  • Surly wool. We both brought Surly wool zip jerseys and have proven that you can wear them for many sweaty days, and they don’t develop a smell. Their socks are great as well.
  • WTB Trail Boss 3.0 Tires. Fast rolling, grippy and tough; love them so far.
  • Marin Pine Mountain 2. I am really enjoying the 27+ platform, and the Pine Mountain 2 has a great sure-footed geometry for multi-day bikepacking.
  • Jamis Dragonslayer. Another 27+ chromoly steed; Gin finds it to be her most comfortable bike to date.
  • OR Versaliner Gloves.
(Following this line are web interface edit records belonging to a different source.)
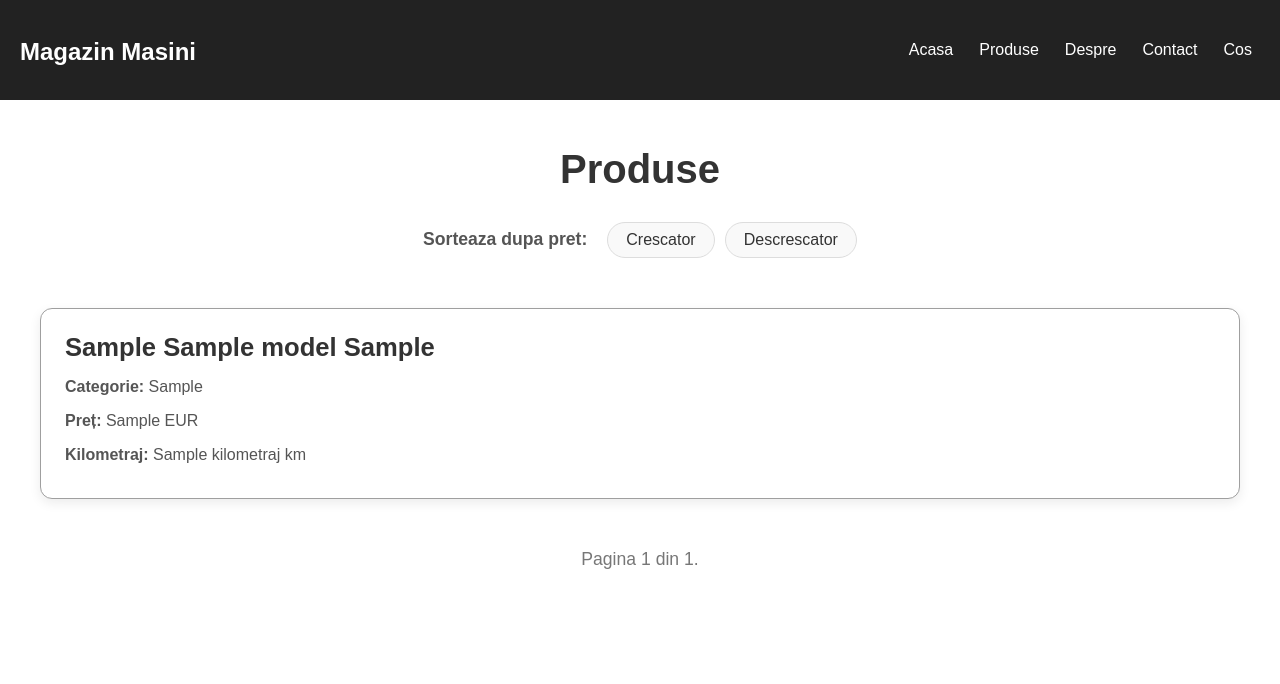
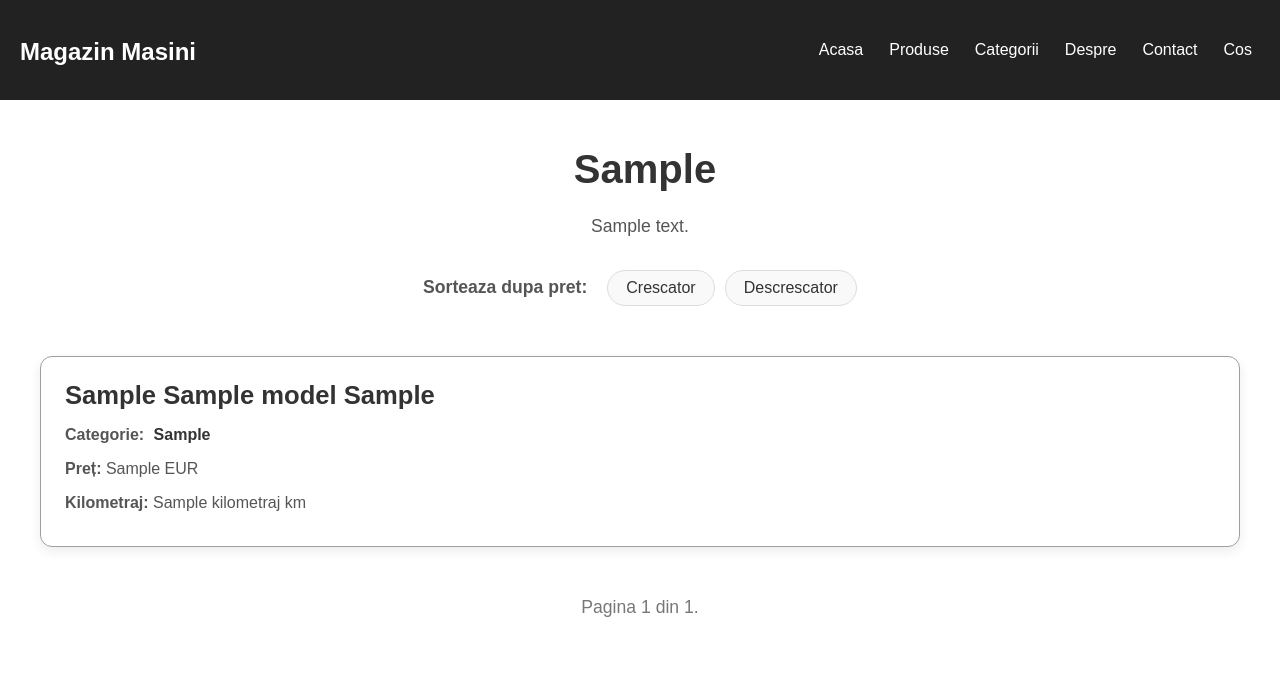
Before and after one commit to MihneaG17/ProjectDjango, a Django app: template aplicatie_masini/templates/aplicatie_masini/produse.html in a window 1280 px wide. Shown: the top 684 px of the page. Run offline with Django 5.2, Linux system fonts and the light colour scheme; the template is opened without the code that fills it: most values are stand-ins (such as "Sample title", 1, 10 or a date in 2020).

Commit message:
Added icons for each car category and category menu options

```diff
--- a/aplicatie_masini/models.py
+++ b/aplicatie_masini/models.py
@@ -23,6 +23,7 @@
 class CategorieMasina(models.Model):
     nume_categorie = models.CharField(max_length=255)
     descriere = models.TextField()
+    icon_categorie=models.CharField(max_length=100, null=True, blank=True)
 
     def __str__(self):
         return self.nume_categorie
--- a/aplicatie_masini/static/aplicatie_masini/css/style.css
+++ b/aplicatie_masini/static/aplicatie_masini/css/style.css
@@ -142,6 +142,38 @@
     font-size: 2.5rem;
 }
 
+.produse-heading i {
+    font-size: 0.9em;
+    color: #555;
+    margin-right: 10px;
+}
+
+.link-categorie {
+    text-decoration: none;
+    color: #007bff;
+    font-weight: 600;
+    transition: color 0.3s ease;
+}
+
+.link-categorie:hover {
+    color: #0056b3;
+    text-decoration: underline;
+}
+
+.link-categorie i {
+    margin-right: 5px;
+    color: #777;
+    font-size: 0.9em;
+}
+
+.categ-descriere {
+    text-align: center;
+    max-width: 600px;
+    margin: -10px auto 30px;
+    color: #555;
+    font-size: 1.1rem;
+    line-height: 1.6;
+}
 .lista-produse {
     display: flex;
     flex-wrap: wrap;
--- a/aplicatie_masini/templates/aplicatie_masini/baza.html
+++ b/aplicatie_masini/templates/aplicatie_masini/baza.html
@@ -6,6 +6,7 @@
     <meta charset="utf-8">
     <title>{% block title %} Magazin de masini {% endblock %}</title>
     <link rel="stylesheet" href="{% static 'aplicatie_masini/css/style.css' %}">
+    <link rel="stylesheet" href="https://cdnjs.cloudflare.com/ajax/libs/font-awesome/6.5.2/css/all.min.css" integrity="sha512-SnH5WK+bZxgPHs44uWIX+LLJAJ9/2PkPKZ5QiAj6Ta86w+fsb2TkcmfRyVX3pBnMFcV7oQPJkl9QevSCWr3W6A==" crossorigin="anonymous" referrerpolicy="no-referrer" />
 </head>
 <body>
    <header>
@@ -21,6 +22,14 @@
                         </ul>
                     </li>
                     <li> <a href="{% url 'produse' %}">Produse</a></li>
+                    <li> <a href="{% url 'produse'%}">Categorii</a>
+                        <ul class="submenu">
+                            {% for cat in toate_categoriile %}
+                            <li>
+                                <a href="{% url 'produse_pe_categorie' cat.nume_categorie %}"> {{cat.nume_categorie}} </a>
+                            </li>
+                            {% endfor %}
+                        </ul>
                     <li> <a href="{% url 'despre' %}">Despre</a>
                         <ul class="submenu">
                             <li><a href="{% url 'despre' %}#misiune">Misiune</a></li>
--- a/aplicatie_masini/templates/aplicatie_masini/produse.html
+++ b/aplicatie_masini/templates/aplicatie_masini/produse.html
@@ -1,9 +1,24 @@
 {% extends "aplicatie_masini/baza.html" %}
 
-{% block title %} Produse {% endblock %}
+{% block title %}
+    {% if categorie_curenta %}
+        {{ categorie_curenta.nume_categorie }}
+    {% else %}
+        Produse
+    {% endif %}
+{% endblock %}
 
 {% block main %}
-    <h1 class="produse-heading"> Produse </h1>
+    {% if categorie_curenta %}
+        <h1 class="produse-heading"> {% if categorie_curenta.icon_categorie %}
+                <i class="{{categorie_curenta.icon_categorie}}"></i>
+            {% endif %}
+            {{categorie_curenta.nume_categorie}}
+        </h1>
+        <p class="categ-descriere">{{categorie_curenta.descriere}}</p>
+    {% else %}
+        <h1 class="produse-heading"> Produse </h1>
+    {% endif %}
     <div class="sortare">
         <span>Sorteaza dupa pret: </span>
         <a href="?sort=a" {% if param_sortare == 'a' %}class="activ"{% endif %}>Crescator</a>
@@ -14,7 +29,15 @@
             <div class="masina-card">
                 <div class="card-content">
                     <h3> <a href = "{% url 'detalii_masina' masina.id %}"> {{ masina.marca.nume_marca }} {{ masina.model }} {{masina.an_fabricatie}} </a></h3>
-                    <p><strong>Categorie:</strong> {{ masina.categorie.nume_categorie }}</p>
+                    <p>
+                        <strong>Categorie:</strong>
+                        <a href="{% url 'produse_pe_categorie' masina.categorie.nume_categorie %}" class="link-categorie">
+                        {% if masina.categorie.icon_categorie %}
+                            <i class="{{masina.categorie.icon_categorie}}"></i>
+                        {% endif %}
+                        {{ masina.categorie.nume_categorie }}
+                        </a>
+                    </p>
                     <p><strong>Preț:</strong> {{ masina.pret_masina }} EUR</p>
                     <p><strong>Kilometraj:</strong> {{ masina.kilometraj }} km</p>
                 </div>
--- a/aplicatie_masini/urls.py
+++ b/aplicatie_masini/urls.py
@@ -6,6 +6,7 @@
 	path("exemplu", views.afis_template, name='exemplu'),
 	path("log", views.afis_log, name="log"),
 	path("produse", views.produse, name="produse"),
+	path("categorii/<str:nume_categorie>", views.produse, name="produse_pe_categorie"),
  	path("masina/<int:id>", views.detalii_masina, name="detalii_masina"),
 	path("despre", views.despre, name="despre"),
 	path("cos_virtual", views.in_lucru, name="cos_virtual"),
```
Also changed, not shown: aplicatie_masini/views.py (+27 -10 lines), aplicatie_masini/migrations/0004_categoriemasina_icon_categorie.py (added).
A nice warm glove with an optional weatherproof glove… great for winter camping and riding.
  • Orange Seal Endurance Sealant. No flats yet; and this is acacia country.
  • Revelate Terrapin V2. The air release valve on the removable dry bag is killer.
  • Zpacks Solo Down Sleeping Bag and Katabatic Alsek 22. Both of these UL down bags are incredibly light and warm.

Bikepacking Spain, GR7, TransAndalus

Gin running down bacon.
  • Bikepacking Spain, GR7, TransAndalus
  • Bikepacking Spain, GR7, TransAndalus
  • Bikepacking Spain, GR7, TransAndalus
  • Bikepacking Spain, GR7, TransAndalus
  • Bikepacking Spain, GR7, TransAndalus
  • Shimano XT 1×11. Perfect, although on the steeps I could use one more gear.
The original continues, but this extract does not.